▶ _Exercise instructions_:
How many lines of the listing below contain "volcano"? State the number alone.

▶ _Source material_:
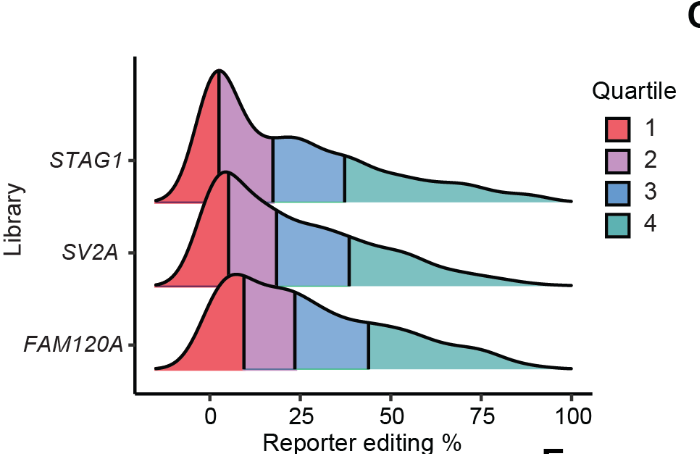
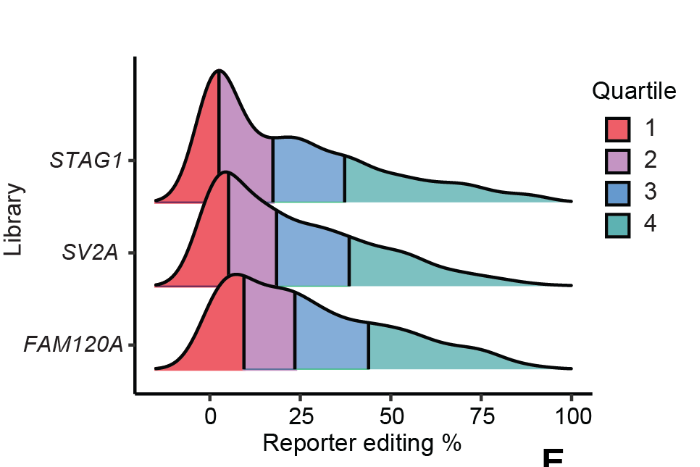
Use real published figures for all key plots; show all three loci above the FAM120A volcano example
- Swap the custom-generated allelic-effect volcano for the real published
  FAM120A volcano (manuscript Fig 5D) with its efficiency-scaling legend
- Fix cropped panel-letter artifact in the reporter editing density figure
- Replace FAM120A-only library composition table/plot with the real
  cross-locus figure (all three PE screens)
- Generalize sample naming and screen design text to cover all three loci;
  the FAM120A-specific worked example is now scoped to the pipeline walkthrough
- Add the FAM120A promoter locus view (Fig 3C, prioritized SNP highlighted)
  and its GTEx eQTL evidence (Fig 3D) to the results section

diff --git a/README.md b/README.md
@@ -14,24 +14,19 @@ Every targeting pegRNA (installing the ALT allele) is paired with a matched-cont
 
 ![Targeting vs matched control pegRNA design](docs/manuscript_figures/pegRNA_matched_control_schematic.png)
 
-This repository walks through the pipeline using the FAM120A locus screen as a worked example: 1,710 pegRNAs installing 1,143 unique variants (common SNPs prioritized from GWAS/FINEMAP fine-mapping and CRISPRi hits, small synthetic indels centered on those SNPs to increase detectable effect size, and 5 bp synthetic deletions at the FAM120A TSS as positive controls), each targeting pegRNA paired with a matched REF-allele control, plus 200 non-targeting control pegRNAs. This library composition is specific to the FAM120A screen; the SV2A and STAG1 screens used their own separately-designed pegRNA libraries, not included in this repo.
+This study ran three PE screens, one per WES-prioritized locus (FAM120A, SV2A, STAG1), each with its own independently-designed pegRNA library: common SNPs prioritized from GWAS/FINEMAP fine-mapping and CRISPRi hits (up to 4 pegRNAs per SNP), small synthetic indels centered on those SNPs to increase detectable effect size (up to 2 pegRNAs per indel), and 5 bp synthetic deletions at the target gene's TSS as positive controls, each targeting pegRNA paired with a matched REF-allele control, plus 100-200 non-targeting control pegRNAs per library. pegRNAs were designed with [PRIDICT2.0](https://github.com/uzh-dqbm-cmi/PRIDICT), favoring higher predicted editing efficiency:
 
-| Class | pegRNAs | Unique targets |
-|---|---|---|
-| `snv` (common SNP) | 592 | 148 |
-| `synthetic_indel` (5 bp deletion centered on a SNP) | 214 | 107 |
-| `common_insertion` | 8 | 2 |
-| `TSS_synthetic_indel` (5 bp TSS deletion, positive control) | 20 | 10 |
-| `matched_control` (REF-allele paired control) | 676 | 676 |
-| `non-targeting` | 200 | 200 |
+![pegRNA library composition across all three PE screens](docs/manuscript_figures/pegRNA_library_composition_manuscript.png)
 
-pegRNAs were designed with [PRIDICT2.0](https://github.com/uzh-dqbm-cmi/PRIDICT), and up to 4 pegRNAs were kept per common SNP and up to 2 per synthetic indel, favoring higher predicted editing efficiency. gBlocks encoding each pegRNA, its RT template and PBS, and its reporter were cloned into `pLenti-AN-U6-IN-PE2-SSB-puroR`, transduced into i3N-WTC11 iPSCs (with VPA and hMLH1dn co-treatment to boost editing efficiency), and screened by HCR-FlowFISH three weeks post-transduction, sorting into bottom-20%/top-20%-expression bins (normalized to TBP) across 4 replicates, plus a bulk unsorted sample per replicate:
+gBlocks encoding each pegRNA, its RT template and PBS, and its reporter were cloned into `pLenti-AN-U6-IN-PE2-SSB-puroR`, transduced into i3N-WTC11 iPSCs (with VPA and hMLH1dn co-treatment to boost editing efficiency), and screened by HCR-FlowFISH three weeks post-transduction, sorting into bottom-20%/top-20%-expression bins (normalized to TBP) across 4 replicates, plus a bulk unsorted sample per replicate. The STAG1 library showed the lowest reporter editing efficiency of the three, so cells were additionally sorted into 20-40%/60-80% bins for that screen to increase sensitivity.
 
 | Bin | Sample naming (this repo's convention) |
 |---|---|
-| Bottom 20% expression | `pegFAM120A_b20_r{1-4}` |
-| Top 20% expression | `pegFAM120A_t20_r{1-4}` |
-| Bulk (unsorted) | `pegFAM120A_bulk_r{1-4}` |
+| Bottom 20% expression | `peg<LOCUS>_b20_r{1-4}` |
+| Top 20% expression | `peg<LOCUS>_t20_r{1-4}` |
+| Bulk (unsorted) | `peg<LOCUS>_bulk_r{1-4}` |
+
+This repository walks through the pipeline scripts using the real FAM120A locus screen as a worked example (1,710 pegRNAs installing 1,143 unique variants); the same scripts apply unchanged to the SV2A and STAG1 screens, whose libraries aren't included in this repo.
 
 ## Tools and versions used
 
@@ -43,7 +38,7 @@ pegRNAs were designed with [PRIDICT2.0](https://github.com/uzh-dqbm-cmi/PRIDICT)
 ## Repository contents
 
 - `pegRNA_library/FAM120A_pegRNA_library.csv` — the real FAM120A pegRNA library reference (name, target variant, class, locus, spacer sequence) used as a worked example throughout this README.
-- `scripts/01_generate_count_table.R` through `scripts/04_analyze_bean_results.R` — the full count-table/scaling/BEAN/results pipeline, walked through below. The underlying per-read mapping files, count tables, and BEAN output are not included in this repo; only the library reference and rendered example plots (generated from the real FAM120A screen data) are.
+- `scripts/01_generate_count_table.R` through `scripts/04_analyze_bean_results.R` — the full count-table/scaling/BEAN/results pipeline, walked through below. The underlying per-read mapping files, count tables, and BEAN output are not included in this repo; only the library reference is.
 - `scripts/plot_library_composition.py` — plots pegRNA/target counts per library class directly from a pegRNA library CSV.
 - `scripts/plot_reporter_editing_density.R` — plots the distribution of per-pegRNA reporter editing rates.
 
@@ -56,10 +51,6 @@ Rscript 01_generate_count_table.R pegFAM120A 4 <mapped_reads_dir> <reporter_edit
 ```
 
 Reads are assigned to a single best-matching pegRNA `oligo_id` by perfect-match alignment to the library reference (pegRNA spacer + reporter + barcode). For each replicate, per-oligo read counts in the b20/t20/bulk bins are joined and filtered on `bulk >= 10` reads, the same library-dropout filter used in the CRISPRi pipeline: a pegRNA missing from the bulk sample dropped out of the library for a reason unrelated to sorting (poor cloning/PCR representation, a growth defect), and shouldn't be mistaken for a genuine sorting-driven effect. Reporter editing rate per oligo (`percent_editing`, from sequencing the self-reporter) is averaged across bulk replicates; non-targeting control pegRNAs install no edit, so their reporter is always the reference sequence and they're treated as 100% "editing."
-
-The plot below counts pegRNAs and unique targets per library class directly from the real FAM120A library CSV in this repo:
-
-![FAM120A library composition](docs/example_plots/FAM120A_library_composition.png)
 
 ### 2. Predict endogenous editing and scale counts for BEAN
 
@@ -101,16 +92,18 @@ allelic_mu      = mu_targeting - mu_matched
 allelic_z_score = (mu_targeting - mu_matched) / sqrt(mu_sd_targeting^2 + mu_sd_matched^2)
 ```
 
-Variants are called significant at `|allelic_z_score| >= 1.98`. Running this on the real FAM120A BEAN output: 264 variants had a matched control pair available for this comparison, and 8 were called significant (2 5-bp TSS deletions, 2 5-bp synthetic deletions, 3 SNPs, and 1 other variant):
-
-![FAM120A allelic effect size volcano](docs/example_plots/FAM120A_bean_allelic_volcano.png)
-
-## What the results show
-
-The shape of this real allelic-effect-size plot matches the published result for this screen: the strongest hit is a 5 bp TSS deletion (as expected — direct disruption of the TSS should have the largest effect on expression of any variant class), and several common SNPs and synthetic deletions clear the significance threshold on both sides (increasing and decreasing FAM120A expression).
+Variants are called significant at `|allelic_z_score| >= 1.98`. Running this on the real FAM120A BEAN output: 264 variants had a matched control pair available for this comparison, and 8 were called significant (2 5-bp TSS deletions, 2 5-bp synthetic deletions, 3 SNPs, and 1 other variant) — matching the published result for this screen (dot size below is each variant's editing/scaling efficiency from Step 2; the strongest hit is a 5 bp TSS deletion, as expected since direct disruption of the TSS should have the largest effect on expression of any variant class):
 
 ![FAM120A pegRNA screen volcano, published](docs/manuscript_figures/FAM120A_pegRNA_volcano_manuscript.png)
 
-One of these hits, the FINEMAP SNP rs7853605:A>G in the FAM120A promoter, significantly increased FAM120A expression in this screen, consistent with the direction of its effect as a GTEx eQTL in esophagus - mucosa. Another hit, rs117810130:C>T, was validated in individual edited clones by RT-qPCR, trending toward decreased FAM120A expression in line with the pooled screen. The locus view below shows every variant assayed in this screen relative to the FAM120A gene body and the underlying SCZ GWAS signal:
+## What the results show
 
-![FAM120A locus, assayed variants](docs/manuscript_figures/FAM120A_locus_variants_manuscript.png)
+One of these hits, the FINEMAP SNP rs7853605:A>G, sits directly in the FAM120A promoter (highlighted below) and significantly increased FAM120A expression in this screen:
+
+![FAM120A promoter locus, rs7853605 highlighted](docs/manuscript_figures/FAM120A_promoter_locus_manuscript.png)
+
+This is consistent with the direction of its effect as a GTEx eQTL for FAM120A in esophagus - mucosa (p = 6e-7):
+
+![FAM120A promoter SNPs, GTEx eQTL evidence](docs/manuscript_figures/FAM120A_promoter_GTEx_eQTL_manuscript.png)
+
+Another hit, rs117810130:C>T, was validated in individual edited clones by RT-qPCR, trending toward decreased FAM120A expression in line with the pooled screen.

▶ _Solution to this task_:
5